• [Directions]:
Gather from the material every line that contains the string "luminífero".
======== The records ========
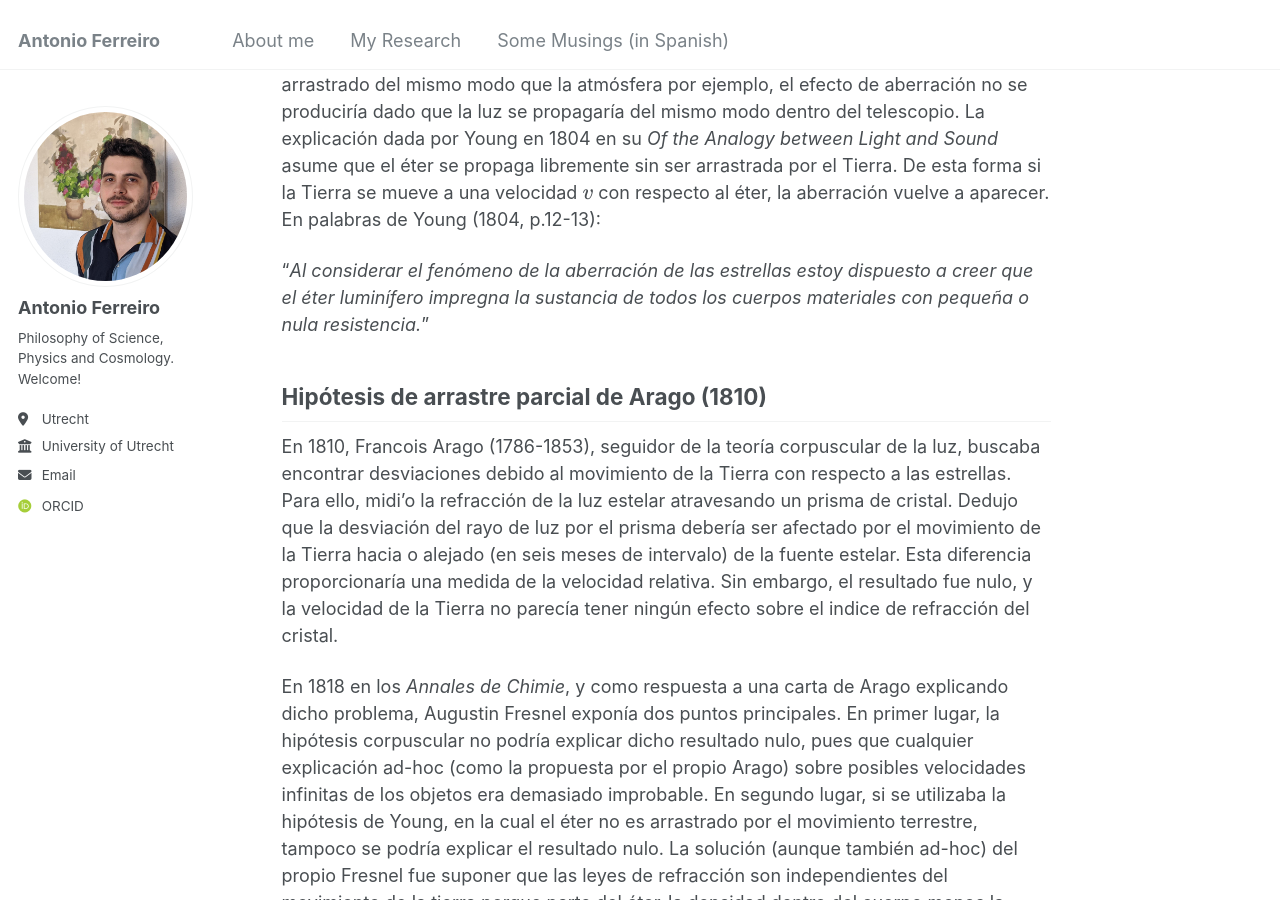
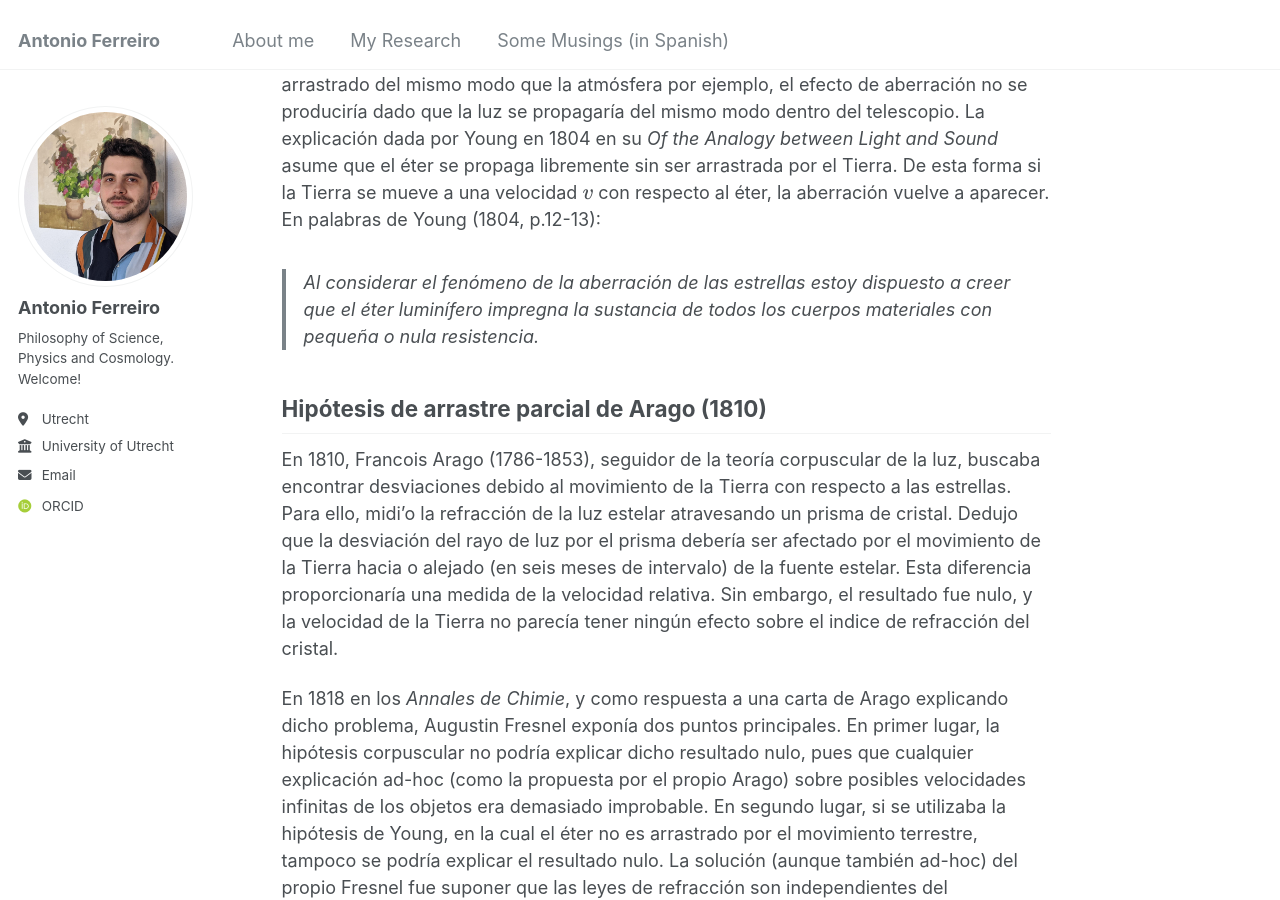
Before and after one commit to Anfedea/anfedea.github.io, a Jekyll site: the page built from _posts/2012-08-14-blog-post-1.md, in a window 1280 px wide and 900 px high, scrolled down 1700 px. Built offline with Jekyll 4.4.1, drawn with Linux system fonts in a browser that asks for light colours; some web fonts are replaced.

```diff
--- a/_posts/2012-08-14-blog-post-1.md
+++ b/_posts/2012-08-14-blog-post-1.md
@@ -39,7 +39,7 @@ $$
 
 Sin embargo, desde la teoría ondulatoria la explicación es más delicada. Si el éter fuese arrastrado del mismo modo que la atmósfera por ejemplo, el efecto de aberración no se produciría dado que la luz se propagaría del mismo modo dentro del telescopio. La explicación dada por Young  en 1804 en su *Of the Analogy between Light and Sound* asume que el éter se propaga libremente sin ser arrastrada por el Tierra. De esta forma si la Tierra se mueve a una velocidad $$v$$ con respecto al éter, la aberración vuelve a aparecer. En palabras de Young (1804, p.12-13):
 
-"*Al considerar el fenómeno de la aberración de las estrellas estoy dispuesto a creer que el éter luminífero impregna la sustancia de todos los cuerpos materiales con pequeña o nula resistencia.*"
+> Al considerar el fenómeno de la aberración de las estrellas estoy dispuesto a creer que el éter luminífero impregna la sustancia de todos los cuerpos materiales con pequeña o nula resistencia.
 
 Hipótesis de arrastre parcial de Arago (1810)
 ------
```
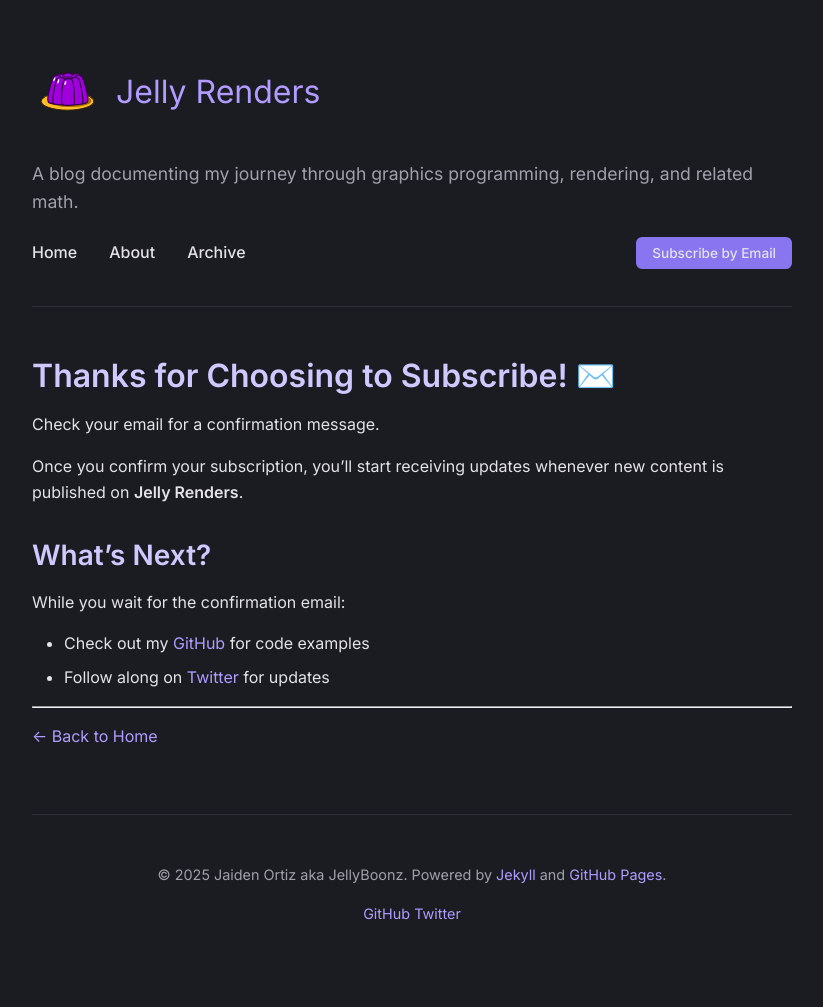
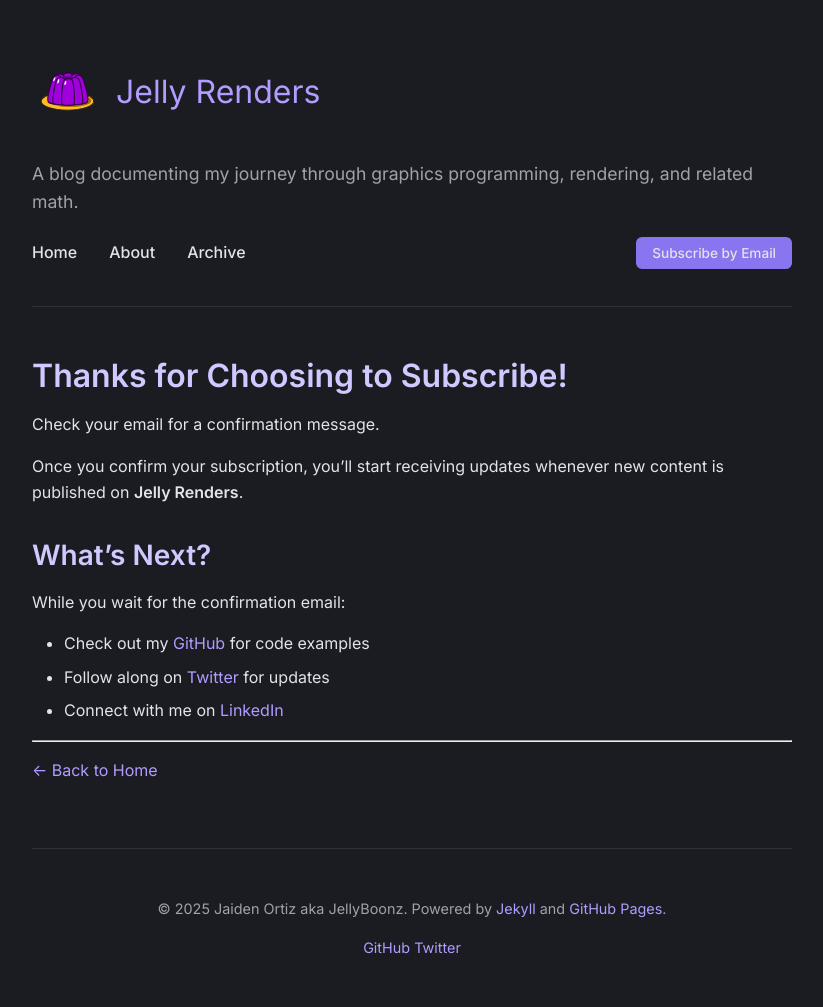
Before and after one commit to JellyBoonz/graphics-blog, a Jekyll site: the page built from subscribe-confirmation.md, in a window 1280 px wide. Shown: the whole page, without its empty margins (228-1051 px from the left). Built offline with Jekyll 4.4.1, drawn with Linux system fonts in a browser that asks for light colours; before the commit the page ends 973 px from its top, so only the background shows below that.

Commit message:
Update blog content - Mon Nov 24 17:16:36 EST 2025

```diff
--- a/subscribe-confirmation.md
+++ b/subscribe-confirmation.md
@@ -4,7 +4,7 @@ title: "Thanks for Subscribing!"
 permalink: /subscribe-confirmation/
 ---
 
-# Thanks for Choosing to Subscribe! ✉️
+# Thanks for Choosing to Subscribe!
 
 Check your email for a confirmation message.
 
@@ -15,6 +15,7 @@ Once you confirm your subscription, you'll start receiving updates whenever new
 While you wait for the confirmation email:
 - Check out my [GitHub](https://github.com/JellyBoonz) for code examples
 - Follow along on [Twitter](https://twitter.com/JellyBoonz) for updates
+- Connect with me on [LinkedIn](https://Linkedin.com/in/jaiden-ortiz)
 
 ---
 
```
Also changed, not shown: thank-you.md (+2 -1 lines).
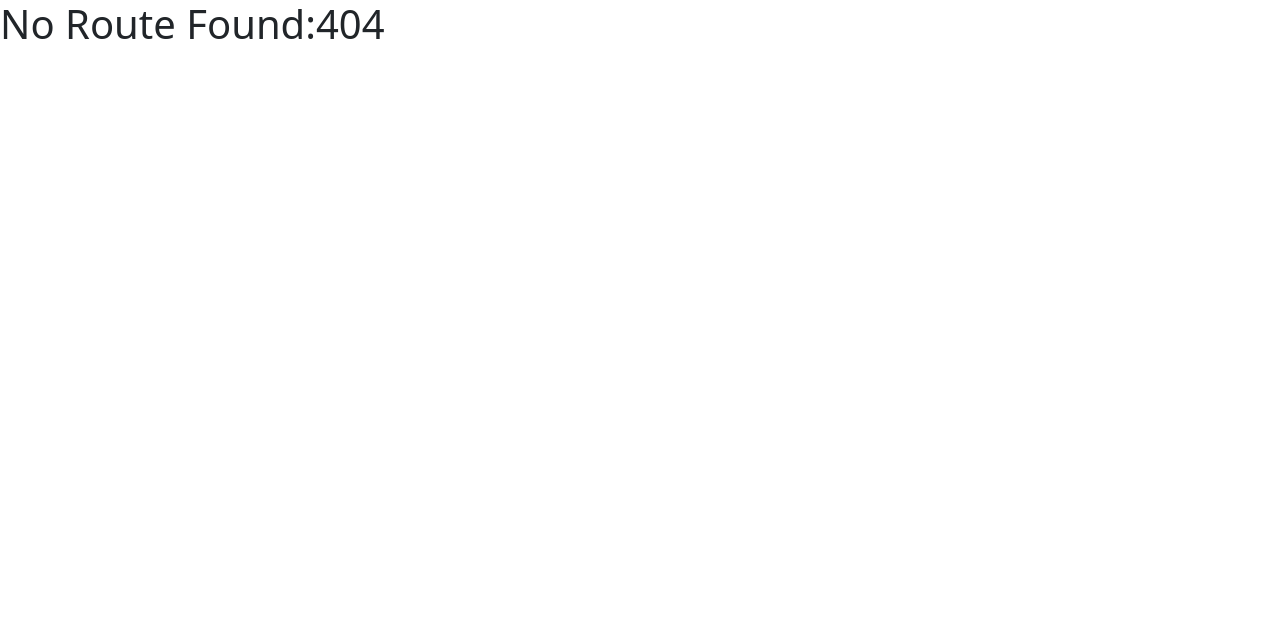
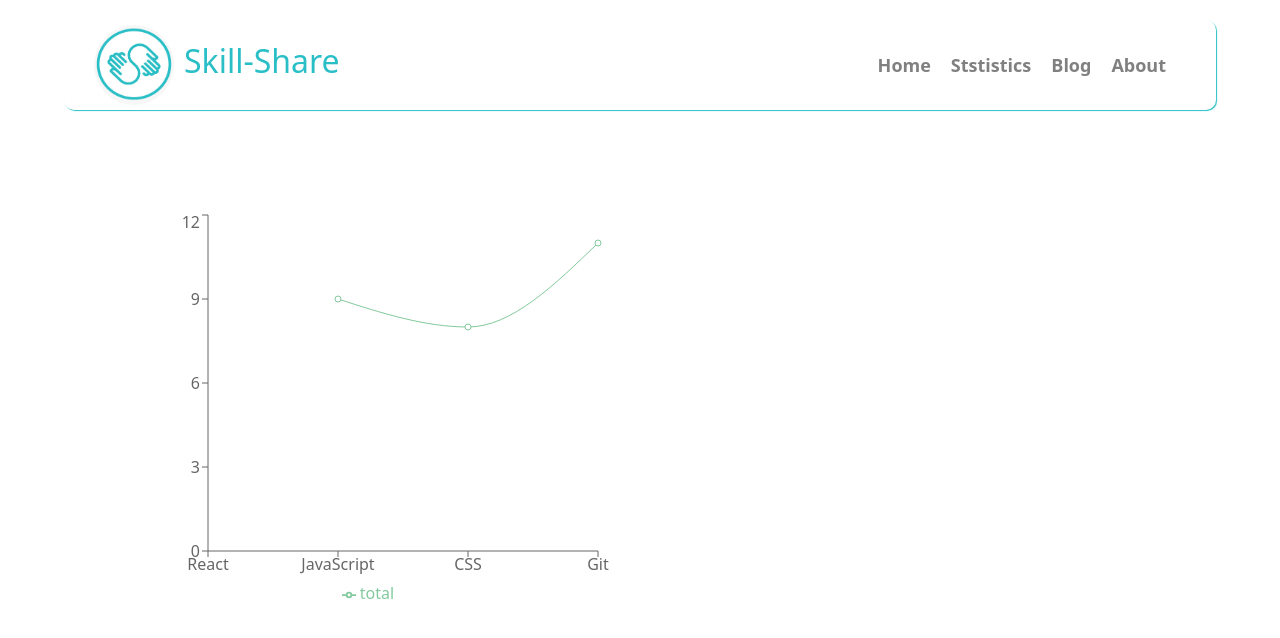
Before and after one commit to RobinHossain5261/Skill-Share, a React (Create React App) app: page /ststistics in a window 1280 px wide. Before the commit this address had no page. Shown: the top 638 px of the page. Built offline with nearby package versions, Linux system fonts and the light colour scheme.

Commit message:
Chart part end

```diff
--- a/package.json
+++ b/package.json
@@ -12,6 +12,7 @@
     "react-dom": "^18.2.0",
     "react-router-dom": "^6.4.2",
     "react-scripts": "5.0.1",
+    "recharts": "^2.1.14",
     "web-vitals": "^2.1.4"
   },
   "scripts": {
--- a/src/App.js
+++ b/src/App.js
@@ -5,6 +5,7 @@ import About from './components/About/About';
 import Blog from './components/Blog/Blog';
 import Home from './components/Home/Home';
 import Quiz from './components/Quiz.js/Quiz';
+import Ststistics from './components/Ststistics/Ststistics';
 import Main from './layout/Main';
 
 function App() {
@@ -17,6 +18,10 @@ function App() {
           path: '/',
           loader: async () => fetch("https://openapi.programming-hero.com/api/quiz"),
           element: <Home></Home>
+        },
+        {
+          path: '/ststistics',
+          element: <Ststistics></Ststistics>
         },
         {
           path: '/blog',
--- /dev/null
+++ b/src/components/About/About.css
@@ -0,0 +1,4 @@
+.about {
+    text-align: center;
+    margin: 100px;
+}
--- a/src/components/About/About.js
+++ b/src/components/About/About.js
@@ -1,8 +1,9 @@
 import React from 'react';
+import './About.css';
 
 const About = () => {
     return (
-        <div>
+        <div className='about'>
             <h1>This is about container</h1>
         </div>
     );
--- a/src/components/Header/Header.css
+++ b/src/components/Header/Header.css
@@ -4,6 +4,9 @@
     align-items: center;
     width: 90%;
     margin: 20px auto 0;
+    box-shadow: 1px 1px 1px #2ABFC6;
+    border-radius: 10px;
+    padding: 5px 30px;
 }
 
 .header a {
@@ -22,6 +25,11 @@
     color: #2ABFC6;
 }
 
+.menu a:hover {
+    color: #2ABFC6;
+    text-decoration: overline;
+}
+
 .logo-container {
     display: flex;
     align-items: center;
--- a/src/components/Header/Header.js
+++ b/src/components/Header/Header.js
@@ -14,6 +14,7 @@ const Header = () => {
             </Link>
             <div className='menu'>
                 <Link to='/'>Home</Link>
+                <Link to='/ststistics'>Ststistics</Link>
                 <Link to='/blog'>Blog</Link>
                 <Link to='/about'>About</Link>
             </div>
--- /dev/null
+++ b/src/components/Ststistics/Ststistics.css
@@ -0,0 +1,5 @@
+.ststistics-container {
+    width: 80%;
+    margin: 100px auto;
+
+}
--- /dev/null
+++ b/src/components/Ststistics/Ststistics.js
@@ -0,0 +1,51 @@
+import React from 'react';
+import './Ststistics.css';
+import { LineChart, Line, XAxis, YAxis, CartesianGrid, Tooltip, Legend, ResponsiveContainer } from 'recharts';
+
+
+const Ststistics = () => {
+    const data = [
+        {
+            name: "React",
+            logo: "https://live.staticflickr.com/65535/52413593240_e00326e727_o.png",
+            tota: 8,
+        },
+        {
+
+            name: "JavaScript",
+            logo: "https://live.staticflickr.com/65535/52412638962_12e932256a_o.png",
+            total: 9,
+        },
+        {
+            logo: "https://live.staticflickr.com/65535/52413665713_5977a693cb_o.png",
+            name: "CSS",
+            total: 8,
+        },
+        {
+            logo: "https://live.staticflickr.com/65535/52412639027_5692c15b3f_o.png",
+            name: "Git",
+            total: 11,
+        },
+
+    ];
+    return (
+        <ResponsiveContainer width="100%" height="100%">
+            <div className='ststistics-container'>
+                <LineChart width={500} height={400} data={data} margin={{
+                    top: 5,
+                    right: 30,
+                    left: 20,
+                    bottom: 5,
+                }}>
+                    <Line type="monotone" dataKey="total" stroke="#82ca9d" />
+                    <XAxis dataKey="name" />
+                    <YAxis />
+                    <Tooltip />
+                    <Legend />
+                </LineChart>
+            </div>
+        </ResponsiveContainer>
+    );
+};
+
+export default Ststistics;
```
Also changed, not shown: src/components/Home/Home.js (+3 -4 lines), 1 other file (tests, documents, lock files or other folders).
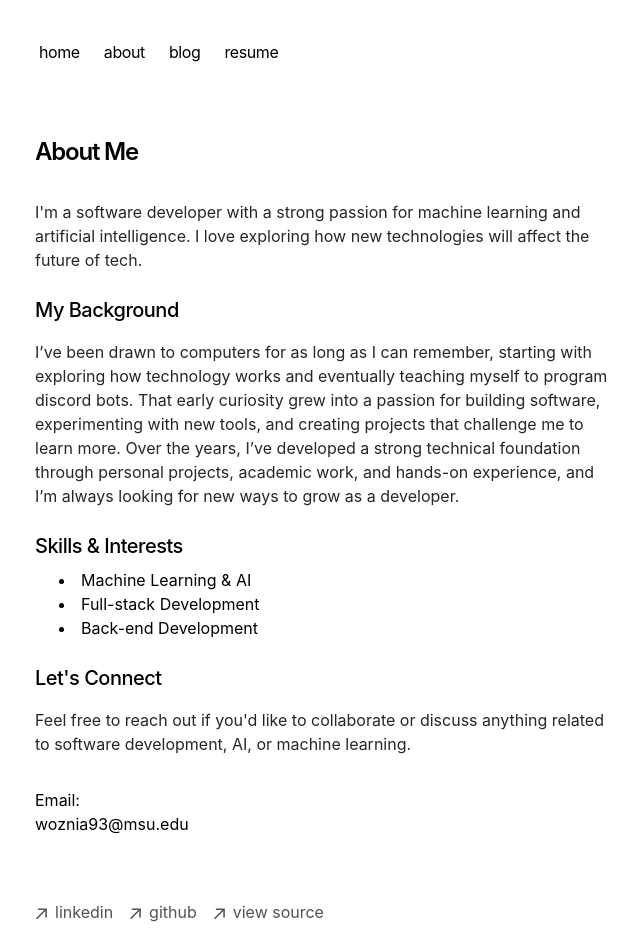
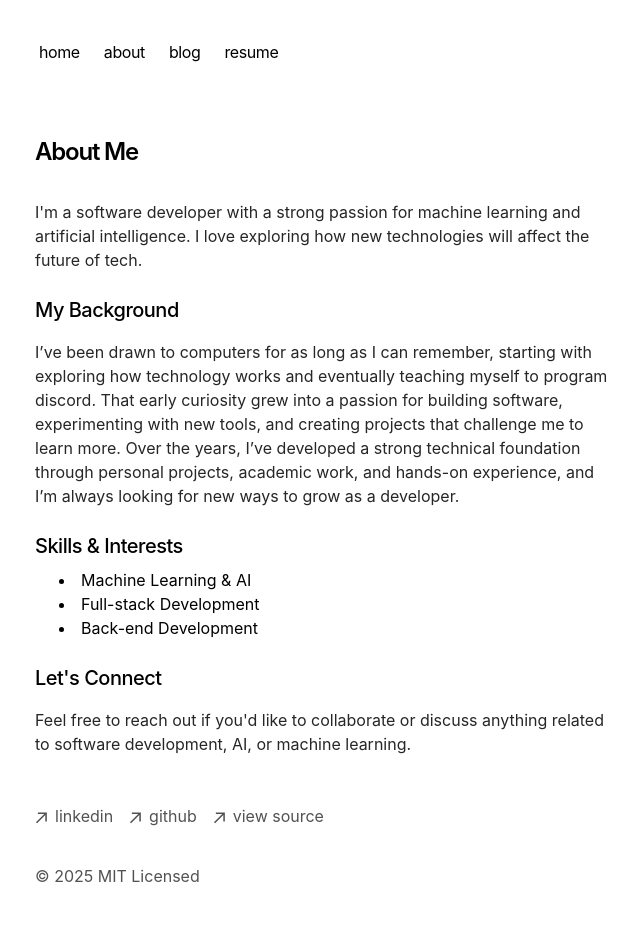
Before and after one commit to woznia93/bw, a Next.js app: page /about in a window 1280 px wide. Shown: the top 952 px of the page, without its empty margins (317-957 px from the left). Built offline with nearby package versions, Linux system fonts and the light colour scheme.

Commit message:
Updates to blog posts

```diff
--- a/src/app/about/page.tsx
+++ b/src/app/about/page.tsx
@@ -15,7 +15,7 @@ export default function About() {
           My Background
         </h2>
         <p className="mb-4">
-          {`I’ve been drawn to computers for as long as I can remember, starting with exploring how technology works and eventually teaching myself to program discord bots.
+          {`I’ve been drawn to computers for as long as I can remember, starting with exploring how technology works and eventually teaching myself to program discord.
           That early curiosity grew into a passion for building software, experimenting with new tools, and creating projects that challenge me to learn more.
           Over the years, I’ve developed a strong technical foundation through personal projects, academic work, and hands-on experience, and I’m always looking for new ways to grow as a developer.`}
         </p>
@@ -36,14 +36,6 @@ export default function About() {
           {`Feel free to reach out if you'd like to collaborate or discuss anything related to software development, AI, or machine learning.`}
         </p>
       </div>
-
-      <div className="my-8">
-        Email:
-        <p>
-            woznia93@msu.edu
-        </p>
-
-      </div>
     </section>
   )
 }
```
========
• [Result of this task]:
-"*Al considerar el fenómeno de la aberración de las estrellas estoy dispuesto a creer que el éter luminífero impregna la sustancia de todos los cuerpos materiales con pequeña o nula resistencia.*"
+> Al considerar el fenómeno de la aberración de las estrellas estoy dispuesto a creer que el éter luminífero impregna la sustancia de todos los cuerpos materiales con pequeña o nula resistencia.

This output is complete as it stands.